« Reply #8 on: June 23, 2010, 04:00:12 PM »
I suggest the Dummies Guide to Law School or something like that. Yes, I'm serious.  It will give you a sense of law school lore, such as: "the curve," whether to try out for law review or moot court, how many hours you should study per day, whether you should form a study group, briefing cases, the Socratic Method, etc.

I also suggest a book entitled "Mastering the Law School Exam" by Suzanne Darrow-Kleinhaus -- because law school ultimately judges you on your ability to efficiently and effectively write down whatever your professors want to read on your (3-4 hour) exams.


There can be two groups for whom guides are helpful:

First are those who have no prior knowledge of the law.  Those, for example, whose families include no father, mother, aunts or uncles, or anyone else with a lawyer, and who didn't have a top-notch prelaw advisor who gave a real picture of law school and useful advice for success therein. 
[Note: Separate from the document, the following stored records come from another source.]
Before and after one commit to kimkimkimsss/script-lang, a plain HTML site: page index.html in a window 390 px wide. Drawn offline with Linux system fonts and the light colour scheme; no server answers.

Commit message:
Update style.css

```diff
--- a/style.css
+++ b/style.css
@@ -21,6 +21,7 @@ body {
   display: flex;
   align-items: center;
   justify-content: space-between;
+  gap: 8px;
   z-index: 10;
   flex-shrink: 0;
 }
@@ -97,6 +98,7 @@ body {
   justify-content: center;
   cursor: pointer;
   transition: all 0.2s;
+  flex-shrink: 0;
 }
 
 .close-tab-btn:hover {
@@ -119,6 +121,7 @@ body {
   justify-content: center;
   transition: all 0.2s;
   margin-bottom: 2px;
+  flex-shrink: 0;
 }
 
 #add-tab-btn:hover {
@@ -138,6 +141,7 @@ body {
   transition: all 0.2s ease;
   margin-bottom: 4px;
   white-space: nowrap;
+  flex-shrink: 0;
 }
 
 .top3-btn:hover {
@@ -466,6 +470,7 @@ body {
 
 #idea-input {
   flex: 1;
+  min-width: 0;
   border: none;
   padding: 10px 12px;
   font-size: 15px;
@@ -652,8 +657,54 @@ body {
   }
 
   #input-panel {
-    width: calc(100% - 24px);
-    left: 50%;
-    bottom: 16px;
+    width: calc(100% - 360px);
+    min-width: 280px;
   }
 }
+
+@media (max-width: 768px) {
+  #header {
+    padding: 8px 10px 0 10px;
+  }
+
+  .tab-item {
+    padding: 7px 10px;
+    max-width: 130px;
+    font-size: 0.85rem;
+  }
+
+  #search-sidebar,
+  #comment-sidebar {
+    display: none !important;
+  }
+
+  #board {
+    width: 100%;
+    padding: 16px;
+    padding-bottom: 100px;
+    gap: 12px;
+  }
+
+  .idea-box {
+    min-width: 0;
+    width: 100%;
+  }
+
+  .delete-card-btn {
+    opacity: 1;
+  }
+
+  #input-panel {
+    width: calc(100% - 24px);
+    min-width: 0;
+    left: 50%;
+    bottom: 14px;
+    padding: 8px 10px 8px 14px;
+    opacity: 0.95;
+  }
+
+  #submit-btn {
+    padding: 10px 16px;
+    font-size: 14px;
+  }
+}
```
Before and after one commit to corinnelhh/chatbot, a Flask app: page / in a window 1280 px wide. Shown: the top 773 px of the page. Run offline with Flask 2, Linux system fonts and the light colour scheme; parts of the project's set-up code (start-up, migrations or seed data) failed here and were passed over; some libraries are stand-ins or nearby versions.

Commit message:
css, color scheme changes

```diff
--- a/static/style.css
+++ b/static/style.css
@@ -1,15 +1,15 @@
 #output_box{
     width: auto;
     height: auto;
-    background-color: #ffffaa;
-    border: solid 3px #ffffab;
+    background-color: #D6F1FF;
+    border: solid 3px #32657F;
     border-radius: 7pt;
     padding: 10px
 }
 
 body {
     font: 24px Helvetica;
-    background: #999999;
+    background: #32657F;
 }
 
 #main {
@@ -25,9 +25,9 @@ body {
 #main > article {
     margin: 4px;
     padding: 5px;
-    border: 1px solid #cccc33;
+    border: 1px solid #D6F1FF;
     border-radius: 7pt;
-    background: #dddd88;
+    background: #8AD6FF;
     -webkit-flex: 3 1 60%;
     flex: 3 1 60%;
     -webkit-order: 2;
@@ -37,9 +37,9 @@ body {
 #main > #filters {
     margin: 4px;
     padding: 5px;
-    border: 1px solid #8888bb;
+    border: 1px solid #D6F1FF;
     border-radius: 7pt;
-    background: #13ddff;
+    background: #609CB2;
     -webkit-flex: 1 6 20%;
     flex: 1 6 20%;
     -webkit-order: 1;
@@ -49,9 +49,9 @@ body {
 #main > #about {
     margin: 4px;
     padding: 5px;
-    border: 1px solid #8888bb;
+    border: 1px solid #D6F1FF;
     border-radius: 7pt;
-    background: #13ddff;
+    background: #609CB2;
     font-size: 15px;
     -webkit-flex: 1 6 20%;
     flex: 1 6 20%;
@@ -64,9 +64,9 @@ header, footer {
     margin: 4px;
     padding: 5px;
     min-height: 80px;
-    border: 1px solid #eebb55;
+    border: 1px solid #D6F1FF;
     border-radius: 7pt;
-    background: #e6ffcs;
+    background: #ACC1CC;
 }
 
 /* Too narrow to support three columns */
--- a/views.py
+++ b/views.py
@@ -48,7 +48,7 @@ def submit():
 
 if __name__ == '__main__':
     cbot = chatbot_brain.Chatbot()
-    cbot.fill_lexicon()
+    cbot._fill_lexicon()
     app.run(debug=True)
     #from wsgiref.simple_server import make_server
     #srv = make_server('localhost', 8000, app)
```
This group should read (or at least scan) a wide sampling of books about law school.  Your library has most.  I state that, because I wrote such a book I am biased; I wouldn't have taken the time to write it if I felt all those books out there did the right job.  But, as to this first group, these books will all give the general flavor of law school: stress, classes, curve, etc.

Second are those who intend to do very well.  Sure, this includes most of us, but there's a very real difference in law school, and that is that there IS a curve, and just about everyone in your law school class, will, by the very nature of our admissions process, be just as smart as you.  Therefore, it is crucial to go (far) beyone the picture painted for the first group above.  Again I'm self-interested, but I will state that I was floored at what I considered to be abysmally bad advice, in ways that are crucial to performing very well, meaning to score at or near the top of one's law school class, thus qualifying for a big law job.  (Not necessarily that that is your goal, but it's darned nice to have that option.) 

So, in addition to reading widely, be circumspect about what you read from any of these books.  Ask whether that advice applies to you, and whether your own preconceptions fit within that advice.  Most especially, challenge those preconceptions:  You will read many times that "law school is different."  If that is true (and it is), how should your preconceptions change?

Thane.